With weeks to go before the U.S. elections, all eyes are on America. Even here in the Holy Land, we can feel the tension rising, as Americans cast their votes in one of the most important — and divisive — elections in our lifetime.
Growing up in America, as a woman and granddaughter of Holocaust survivors, I remember repeatedly hearing the message about the importance of voting. My parents reinforced that message, explaining that the right to vote was both a privilege not to be taken for granted and a patriotic duty that we were obligated to fulfill. “Freedom isn't free,” they would tell me, “nor is it a given.” I couldn’t wait to be eighteen so that I could play my small role in the unfolding of American history.
However, as the years have passed, elections have become more intense and contentious, and this year the political climate in the U.S. is particularly charged. Outrage is the currency of the day. Social media leads us to immediately share our opinions without much thought about the impact of our words, and algorithms expose us to like-minded positions. In a time when millions of pieces of diverse and thoughtful content are being created and distributed, we have never been as closed minded, judgmental, and critical of “the other” as today.
The 24-hour news cycle informs us, but also inflames our passions. Public controversies become personal, and even close family members have become alienated from each other. We have forgotten how to disagree with respect and hold onto that sacred paradox of refusing to hate a person even if we strongly oppose their political positions.
It’s a volatile situation with far-reaching effects. And so often, it can lead us to despair.
Politics can be emotional, but the truth is, it's with good reason. Especially now that I live in Israel, I am well aware of the effect that American elections have on international policies and the trajectory of our world. With so much at stake — politically, emotionally, socially — I have realized that just as we have a civic duty to vote, as people of faith, we also have a spiritual responsibility to pray.

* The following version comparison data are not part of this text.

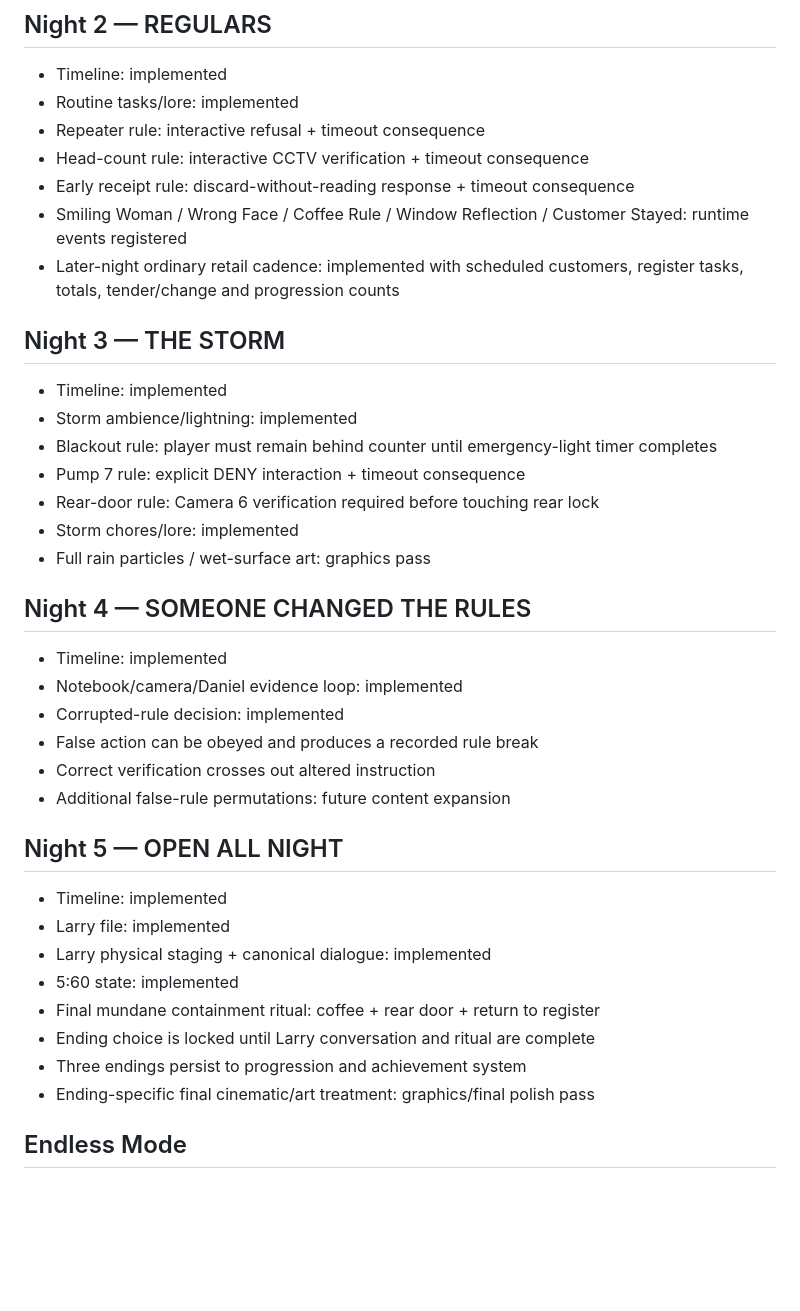
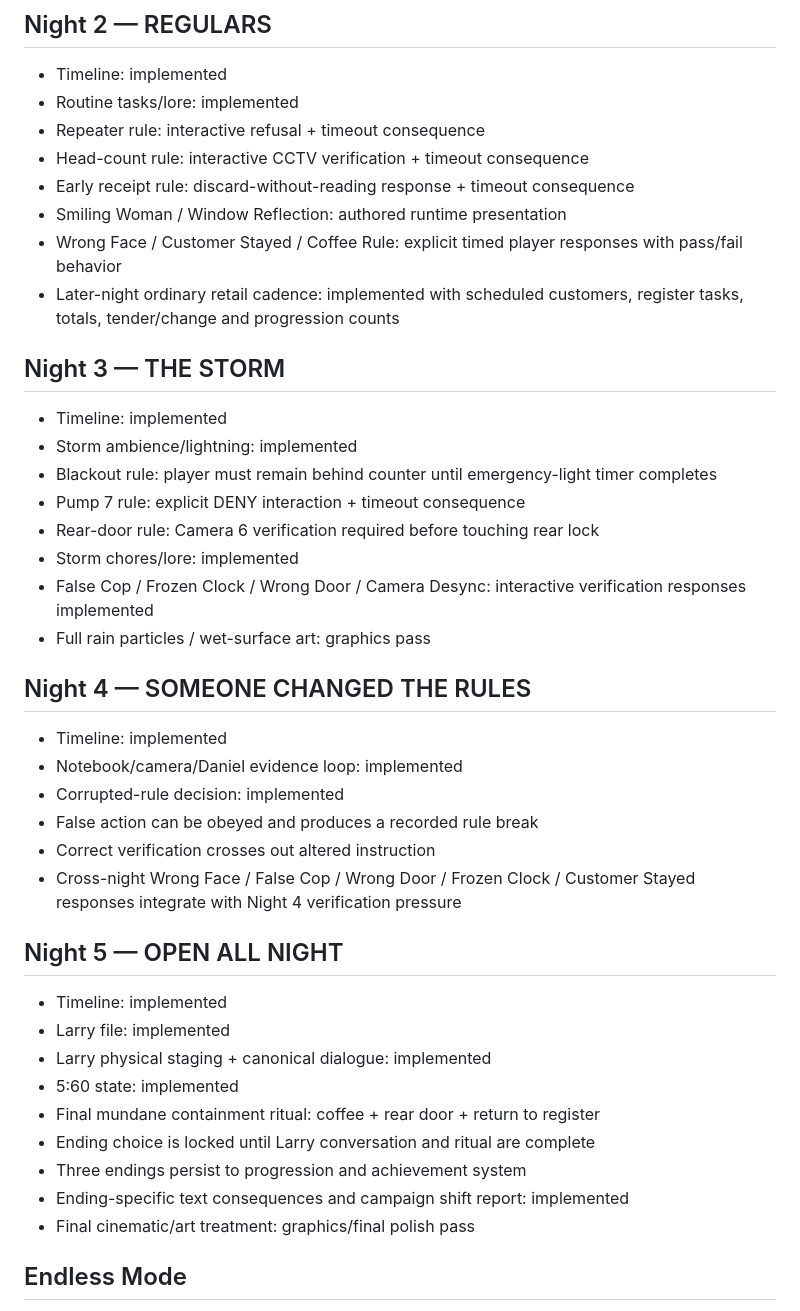
Before and after one commit to KOtorrent/Open-All-Night-Game, a Markdown page: docs/CONTENT_COVERAGE.md, the part around one of its changes. Drawn GitHub-style; blank space fills up the shorter version.

```diff
--- a/docs/CONTENT_COVERAGE.md
+++ b/docs/CONTENT_COVERAGE.md
@@ -15,7 +17,8 @@ This document tracks whether each major campaign layer exists as data only, auth
 - Repeater rule: interactive refusal + timeout consequence
 - Head-count rule: interactive CCTV verification + timeout consequence
 - Early receipt rule: discard-without-reading response + timeout consequence
-- Smiling Woman / Wrong Face / Coffee Rule / Window Reflection / Customer Stayed: runtime events registered
+- Smiling Woman / Window Reflection: authored runtime presentation
+- Wrong Face / Customer Stayed / Coffee Rule: explicit timed player responses with pass/fail behavior
 - Later-night ordinary retail cadence: implemented with scheduled customers, register tasks, totals, tender/change and progression counts
 
 ## Night 3 — THE STORM
@@ -25,6 +28,7 @@ This document tracks whether each major campaign layer exists as data only, auth
 - Pump 7 rule: explicit DENY interaction + timeout consequence
 - Rear-door rule: Camera 6 verification required before touching rear lock
 - Storm chores/lore: implemented
+- False Cop / Frozen Clock / Wrong Door / Camera Desync: interactive verification responses implemented
 - Full rain particles / wet-surface art: graphics pass
 
 ## Night 4 — SOMEONE CHANGED THE RULES
@@ -33,7 +37,7 @@ This document tracks whether each major campaign layer exists as data only, auth
 - Corrupted-rule decision: implemented
 - False action can be obeyed and produces a recorded rule break
 - Correct verification crosses out altered instruction
-- Additional false-rule permutations: future content expansion
+- Cross-night Wrong Face / False Cop / Wrong Door / Frozen Clock / Customer Stayed responses integrate with Night 4 verification pressure
 
 ## Night 5 — OPEN ALL NIGHT
 - Timeline: implemented
@@ -43,7 +47,8 @@ This document tracks whether each major campaign layer exists as data only, auth
 - Final mundane containment ritual: coffee + rear door + return to register
 - Ending choice is locked until Larry conversation and ritual are complete
 - Three endings persist to progression and achievement system
-- Ending-specific final cinematic/art treatment: graphics/final polish pass
+- Ending-specific text consequences and campaign shift report: implemented
+- Final cinematic/art treatment: graphics/final polish pass
 
 ## Endless Mode
 - Weighted standard + mythic catalog: implemented
```
Also changed, not shown: other parts of docs/CONTENT_COVERAGE.md (+15 -0 lines).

Both Jews and Christians hold fast to the belief that God hears our prayers and that He intervenes in world events on our behalf. So, while it is imperative that we cast our vote, we must also “Cast our cares on the Lord” (Psalm 55:22) through sincere and heartfelt prayer. Will our prayers be answered? Maybe not, but they will certainly change and soften our hearts.
I believe that just as our votes make a difference, so do our prayers. And just as we must exercise our right to vote, we dare not squander the opportunity to pray for a good outcome that will bring much-needed peace, unity, and healing. As the prophet Jeremiah said, “Seek the peace and prosperity of the city… Pray to the Lord for it, because if it prospers, you too will prosper” (Jeremiah 29:7). Our prayers help our nation thrive — and when our nation thrives, we all win.
This is why The Fellowship has introduced a new campaign to encourage prayer during this election season. Just as voters are typically awarded an “I voted” sticker after serving America by voting, we are proud to offer “I prayed” stickers to those who have served America by praying. It is one small way of acknowledging those who pray for the safety and security of America and inspire others to do the same.
During these critical times, we must come together in prayer. Let us pray for the future of America — for strength, peace, prosperity, and healing in the weeks and years ahead. Let us pray that all candidates for public office are granted the wisdom, understanding, and judgement that can only come from God. Let us continue to pray that God will bless America abundantly, no matter who wins. And through it all, remember that we serve a great God, the King of Kings, and ultimately, it is He who will always lead us.
Yael Eckstein is the president and CEO of the International Fellowship of Christian and Jews. In this role, she also holds the rare distinction of being a woman leading one of the world’s largest, religious not-for-profit organizations, having raised $1.8 billion — mostly from Christians — to assist Israel and the Jewish people. She is the author of the book released earlier this year, Generation to Generation: Passing on a Legacy of Faith to our Children.